WHAT YOU NEED TO DO
Each line that includes "normalized" must be copied from the records.
** Opening THE DATA block **
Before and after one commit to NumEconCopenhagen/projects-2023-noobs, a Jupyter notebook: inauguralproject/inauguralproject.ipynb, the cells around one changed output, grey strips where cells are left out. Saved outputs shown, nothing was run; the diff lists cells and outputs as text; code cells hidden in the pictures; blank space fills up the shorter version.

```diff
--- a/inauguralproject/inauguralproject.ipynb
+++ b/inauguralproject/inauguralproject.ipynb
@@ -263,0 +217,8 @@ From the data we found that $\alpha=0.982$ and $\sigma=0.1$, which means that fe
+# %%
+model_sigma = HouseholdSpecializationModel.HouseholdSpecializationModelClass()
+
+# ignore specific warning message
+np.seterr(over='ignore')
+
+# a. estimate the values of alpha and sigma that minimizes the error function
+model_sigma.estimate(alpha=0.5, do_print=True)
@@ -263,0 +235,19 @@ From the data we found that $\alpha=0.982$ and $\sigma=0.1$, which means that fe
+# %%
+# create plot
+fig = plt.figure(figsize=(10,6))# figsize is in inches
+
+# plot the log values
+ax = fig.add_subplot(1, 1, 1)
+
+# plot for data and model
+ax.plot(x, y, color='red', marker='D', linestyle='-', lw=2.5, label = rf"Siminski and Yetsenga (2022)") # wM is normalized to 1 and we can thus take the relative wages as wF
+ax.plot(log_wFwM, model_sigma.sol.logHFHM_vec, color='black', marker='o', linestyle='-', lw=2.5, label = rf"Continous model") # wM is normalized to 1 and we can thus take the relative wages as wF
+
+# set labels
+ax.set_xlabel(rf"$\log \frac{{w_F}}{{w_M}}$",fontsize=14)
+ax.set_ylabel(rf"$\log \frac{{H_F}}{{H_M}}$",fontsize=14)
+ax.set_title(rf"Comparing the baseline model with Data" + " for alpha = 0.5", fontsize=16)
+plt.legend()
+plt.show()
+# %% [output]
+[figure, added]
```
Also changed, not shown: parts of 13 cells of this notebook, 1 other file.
** Closing THE DATA block **
** Opening THE DATA block **
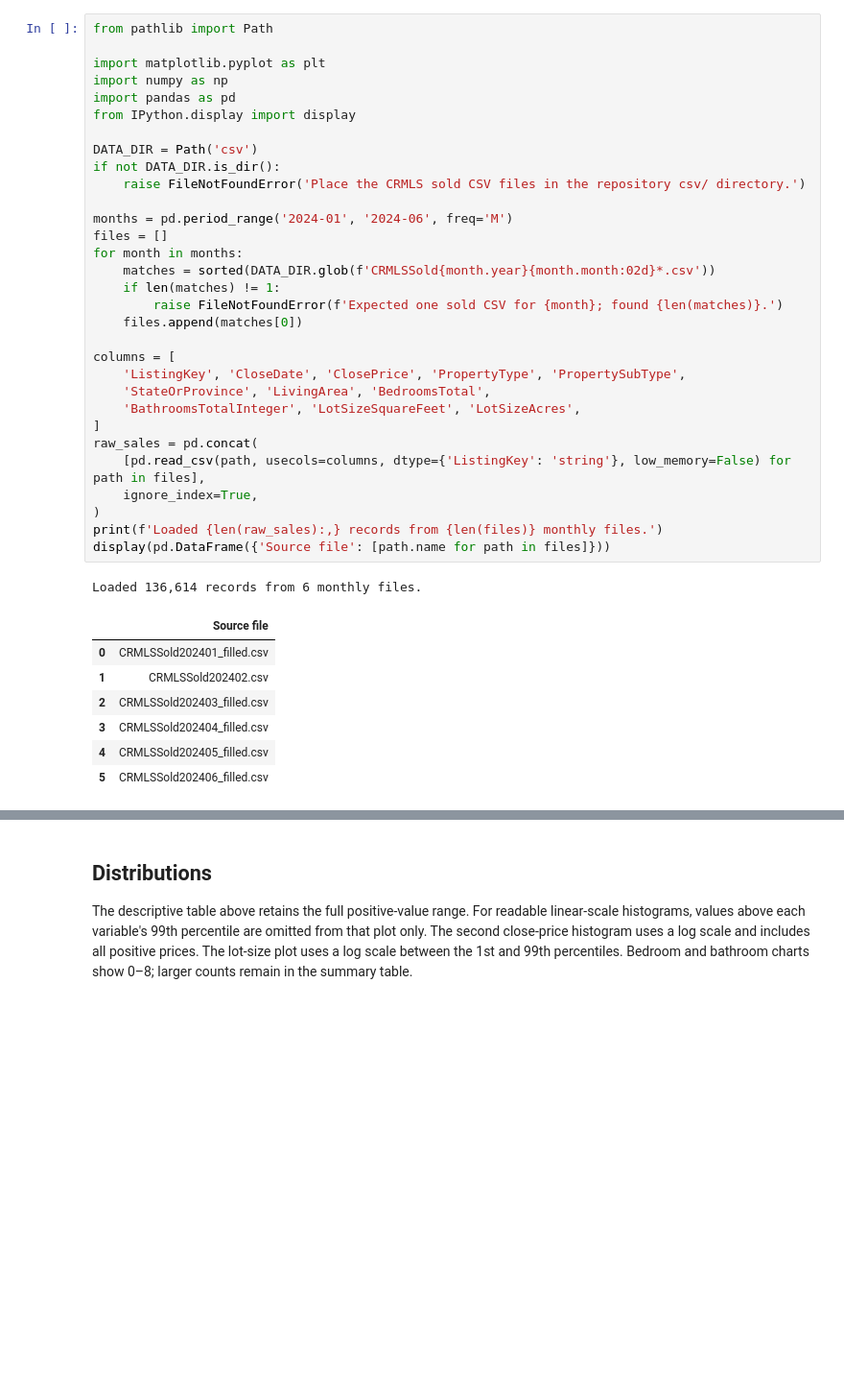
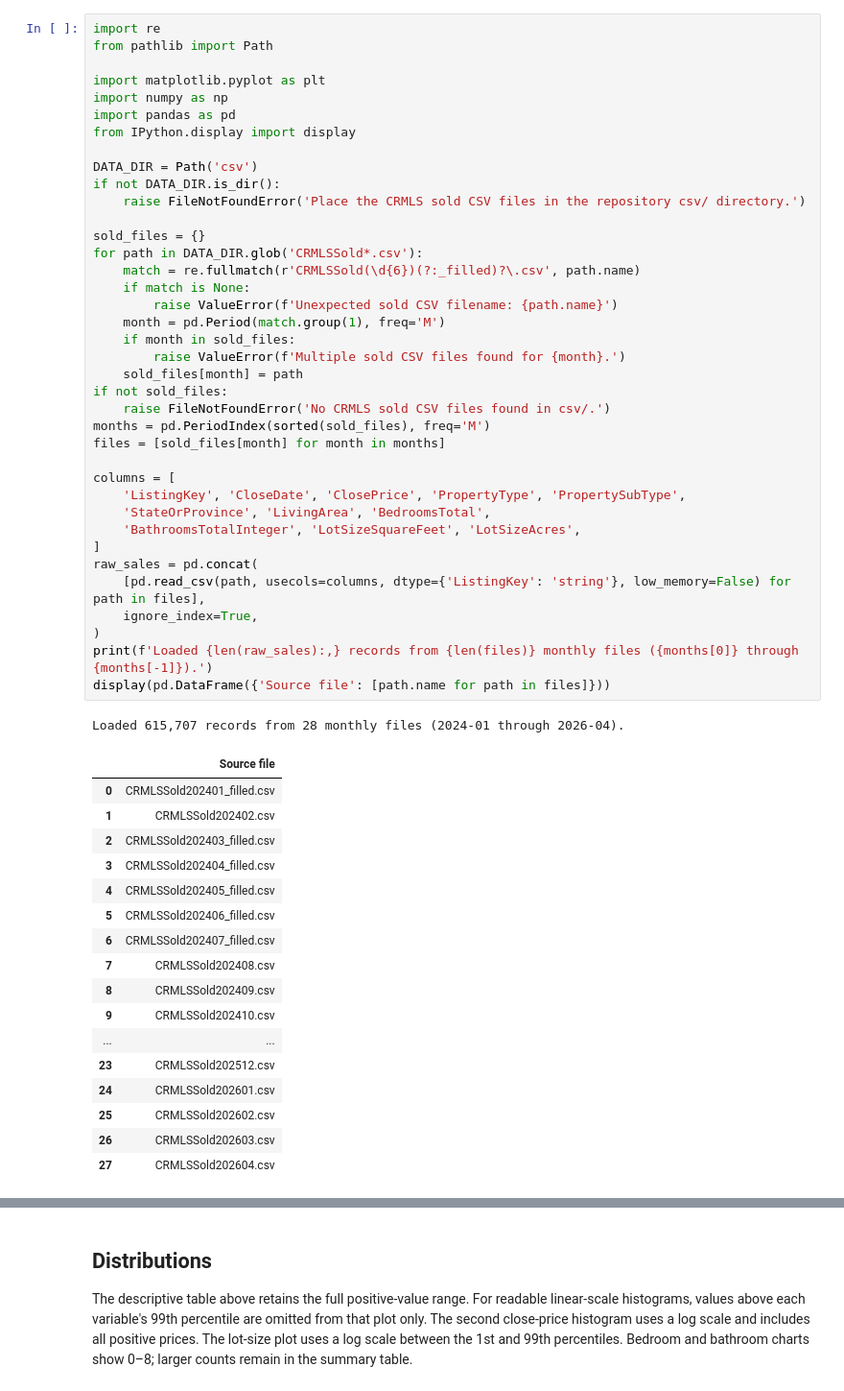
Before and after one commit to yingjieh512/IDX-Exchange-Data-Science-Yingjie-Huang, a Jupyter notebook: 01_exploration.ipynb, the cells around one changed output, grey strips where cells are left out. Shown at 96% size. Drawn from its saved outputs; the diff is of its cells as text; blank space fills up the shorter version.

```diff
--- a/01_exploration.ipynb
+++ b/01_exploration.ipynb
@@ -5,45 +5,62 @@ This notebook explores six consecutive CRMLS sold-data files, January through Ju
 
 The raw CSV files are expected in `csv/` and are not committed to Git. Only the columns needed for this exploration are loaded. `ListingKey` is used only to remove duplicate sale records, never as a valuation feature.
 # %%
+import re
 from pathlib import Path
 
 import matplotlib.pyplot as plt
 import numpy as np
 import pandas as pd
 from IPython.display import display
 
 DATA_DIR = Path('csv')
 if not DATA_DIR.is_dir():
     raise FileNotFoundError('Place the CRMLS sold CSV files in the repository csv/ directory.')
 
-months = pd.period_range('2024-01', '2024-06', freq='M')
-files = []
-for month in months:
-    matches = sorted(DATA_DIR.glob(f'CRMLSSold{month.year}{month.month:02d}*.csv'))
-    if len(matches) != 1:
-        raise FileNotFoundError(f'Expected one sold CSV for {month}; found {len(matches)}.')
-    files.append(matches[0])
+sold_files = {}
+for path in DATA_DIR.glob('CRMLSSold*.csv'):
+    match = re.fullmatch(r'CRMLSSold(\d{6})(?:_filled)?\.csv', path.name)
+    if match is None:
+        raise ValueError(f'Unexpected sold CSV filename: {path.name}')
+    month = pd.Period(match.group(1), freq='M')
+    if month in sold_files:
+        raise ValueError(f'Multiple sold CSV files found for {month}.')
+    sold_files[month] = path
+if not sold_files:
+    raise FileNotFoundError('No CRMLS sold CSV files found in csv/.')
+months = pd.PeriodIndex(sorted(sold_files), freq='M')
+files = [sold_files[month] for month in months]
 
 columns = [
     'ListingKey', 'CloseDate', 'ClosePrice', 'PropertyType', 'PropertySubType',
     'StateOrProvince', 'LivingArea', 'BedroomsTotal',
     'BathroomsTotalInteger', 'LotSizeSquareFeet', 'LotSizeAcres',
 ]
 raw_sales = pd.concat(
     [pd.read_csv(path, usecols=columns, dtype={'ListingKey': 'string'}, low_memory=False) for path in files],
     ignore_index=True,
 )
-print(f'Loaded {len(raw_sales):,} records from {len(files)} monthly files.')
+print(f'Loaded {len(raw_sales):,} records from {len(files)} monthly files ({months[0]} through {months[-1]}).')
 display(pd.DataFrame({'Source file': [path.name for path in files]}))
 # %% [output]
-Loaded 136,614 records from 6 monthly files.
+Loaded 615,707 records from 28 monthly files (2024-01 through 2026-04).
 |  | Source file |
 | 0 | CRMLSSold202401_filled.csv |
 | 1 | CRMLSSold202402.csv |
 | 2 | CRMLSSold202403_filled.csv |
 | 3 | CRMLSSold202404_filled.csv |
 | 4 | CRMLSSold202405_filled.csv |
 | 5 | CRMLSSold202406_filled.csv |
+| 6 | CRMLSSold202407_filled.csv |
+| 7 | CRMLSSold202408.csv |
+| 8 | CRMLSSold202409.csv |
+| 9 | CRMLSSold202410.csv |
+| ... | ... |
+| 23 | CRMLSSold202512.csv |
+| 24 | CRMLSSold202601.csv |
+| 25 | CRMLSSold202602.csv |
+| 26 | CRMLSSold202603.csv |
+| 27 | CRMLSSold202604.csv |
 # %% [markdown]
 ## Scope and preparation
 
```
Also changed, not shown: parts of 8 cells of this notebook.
** Closing THE DATA block **
** Opening THE DATA block **
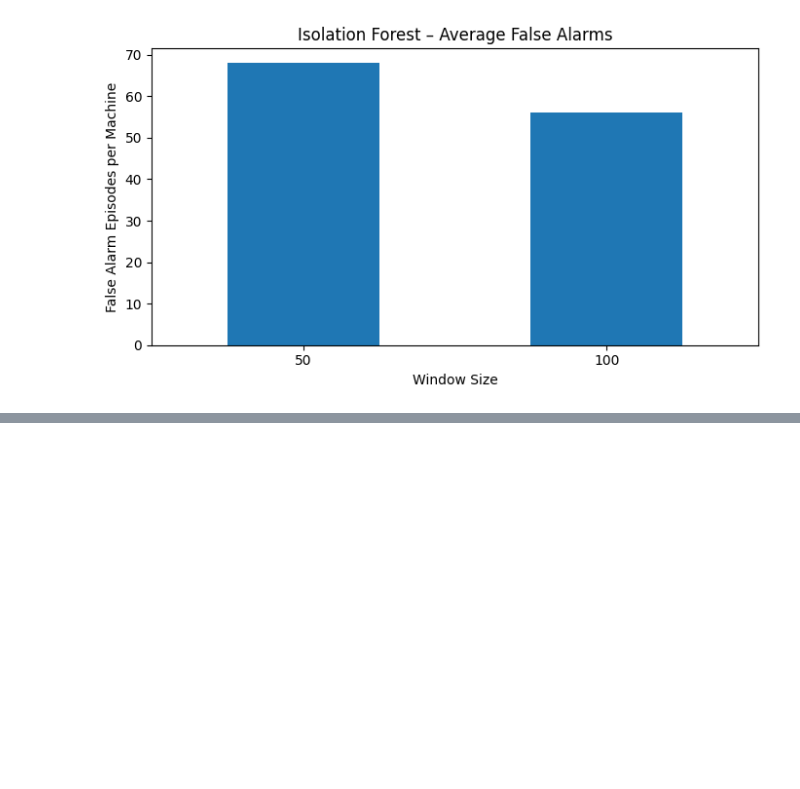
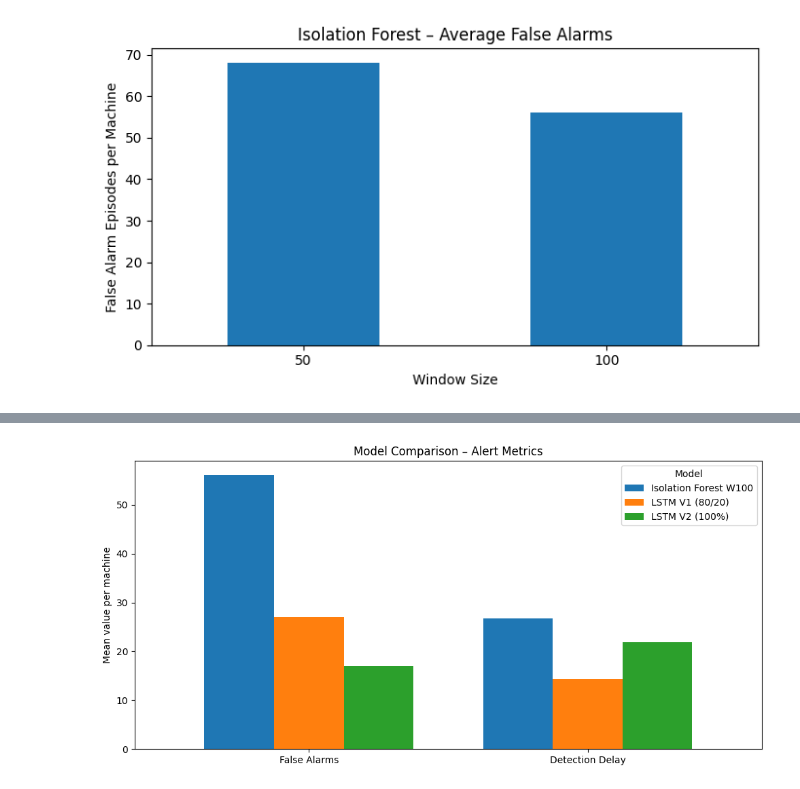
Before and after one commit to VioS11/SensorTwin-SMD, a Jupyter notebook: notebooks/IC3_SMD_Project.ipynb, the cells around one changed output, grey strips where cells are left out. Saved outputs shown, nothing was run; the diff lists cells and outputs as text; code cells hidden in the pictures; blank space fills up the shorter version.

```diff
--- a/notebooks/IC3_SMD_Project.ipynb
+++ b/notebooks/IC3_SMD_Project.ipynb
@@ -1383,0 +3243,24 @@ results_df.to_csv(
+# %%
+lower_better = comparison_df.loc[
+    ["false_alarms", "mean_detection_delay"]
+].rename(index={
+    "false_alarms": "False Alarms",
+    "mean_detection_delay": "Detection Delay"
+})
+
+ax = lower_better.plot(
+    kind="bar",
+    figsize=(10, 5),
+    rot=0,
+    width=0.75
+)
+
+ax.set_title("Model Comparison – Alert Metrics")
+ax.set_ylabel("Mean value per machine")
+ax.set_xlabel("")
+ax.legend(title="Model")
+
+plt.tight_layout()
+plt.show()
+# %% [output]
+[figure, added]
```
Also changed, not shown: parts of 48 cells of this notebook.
** Closing THE DATA block **
RESULT FOR THIS TASK
+ax.plot(x, y, color='red', marker='D', linestyle='-', lw=2.5, label = rf"Siminski and Yetsenga (2022)") # wM is normalized to 1 and we can thus take the relative wages as wF
+ax.plot(log_wFwM, model_sigma.sol.logHFHM_vec, color='black', marker='o', linestyle='-', lw=2.5, label = rf"Continous model") # wM is normalized to 1 and we can thus take the relative wages as wF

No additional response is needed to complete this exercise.